The arrival of Hurricane Sandy on the US East Coast on Monday evening has caused chaos across the New York rail transport system.
Metropolitan Transportation Authority (MTA) chairman Joseph Lhota said in a statement: "[Hurricane Sandy] has brought down trees, ripped out power and inundated tunnels, rail yards and bus depots."
The MTA announced that floodwater had reached seven subway tunnels under the East River, with water also reported in the tunnel that takes the no. 1 train to South Ferry in Manhattan.
MTA chairman Joseph Lhota revealed that on the Metro-North Railroad, the 59th St – Croton-Harmon section of the Hudson Line and up to New Haven on the New Haven Line had lost power during the storm.
The Long Island Rail Road has evacuated its West Side rail yards and reported flooding in one East River tunnel, according to Lhota’s statement.
"The New York City subway system is 108 years old, but it has never faced a disaster as devastating as what we experienced last night," said Lhota.
The MTA has not yet laid out a firm timetable for getting the system operational again, as the full extent of the damage is still being assessed.
The city is planning to rely heavily on bus services while the subway system is restored, including the possibility of creating temporary bus-only lanes to improve efficiency, according to ABC News.

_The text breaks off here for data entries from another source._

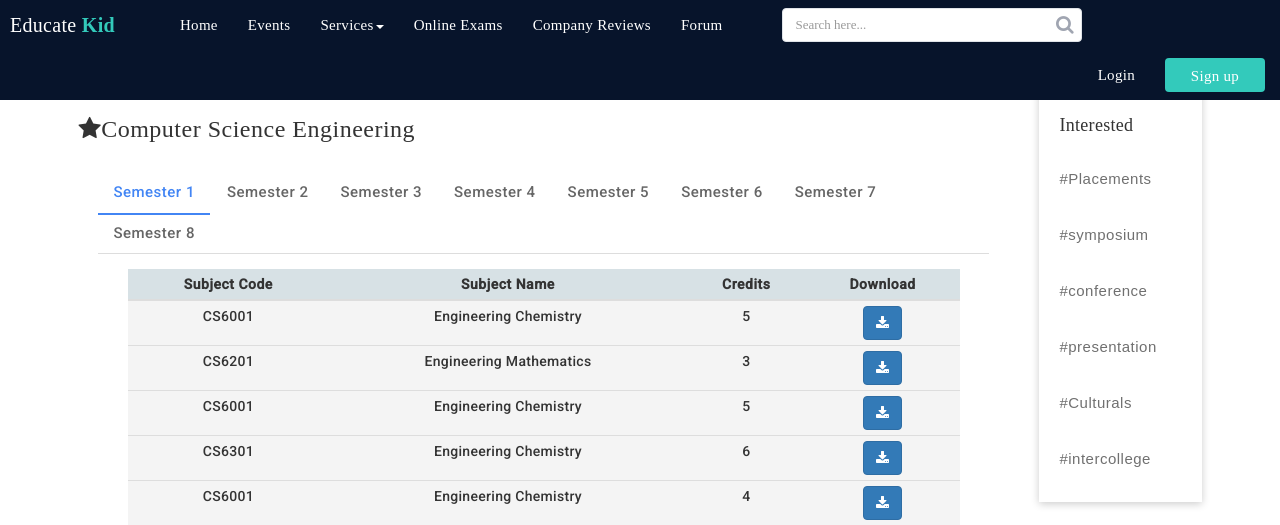
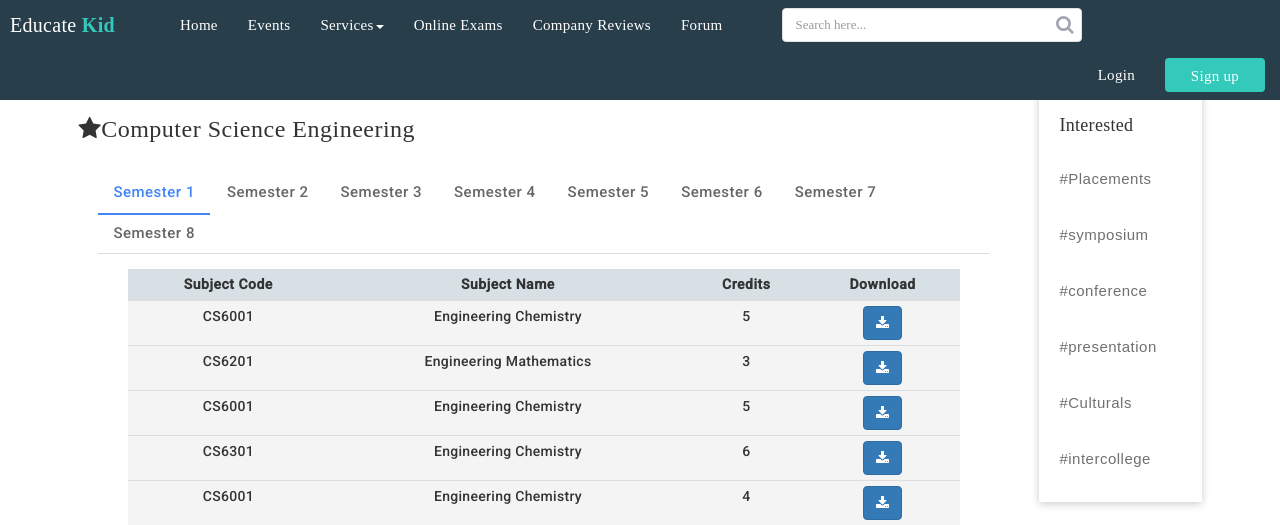
Before and after one commit to startersup/education, a PHP site: page /cse.html in a window 1280 px wide. Shown: the top 525 px of the page. Run offline with PHP 8.4, Linux system fonts and the light colour scheme.

Commit message:
Update nav.css
ss

```diff
--- a/assets/css/nav.css
+++ b/assets/css/nav.css
@@ -16,7 +16,7 @@ body{
 		padding: 0 !important;
 	}
 	.navbar {
-		background: #07142b;
+		background: #283E4A;
 		padding-left: 10px;
 		padding-right: 10px;
 		border-bottom: 1px solid #dfe3e8;
```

Image: The Long Island Rail Road evacuates a West Side rail yard and erects barriers to protect the facility from floodwater. Photo: courtesy of MTA.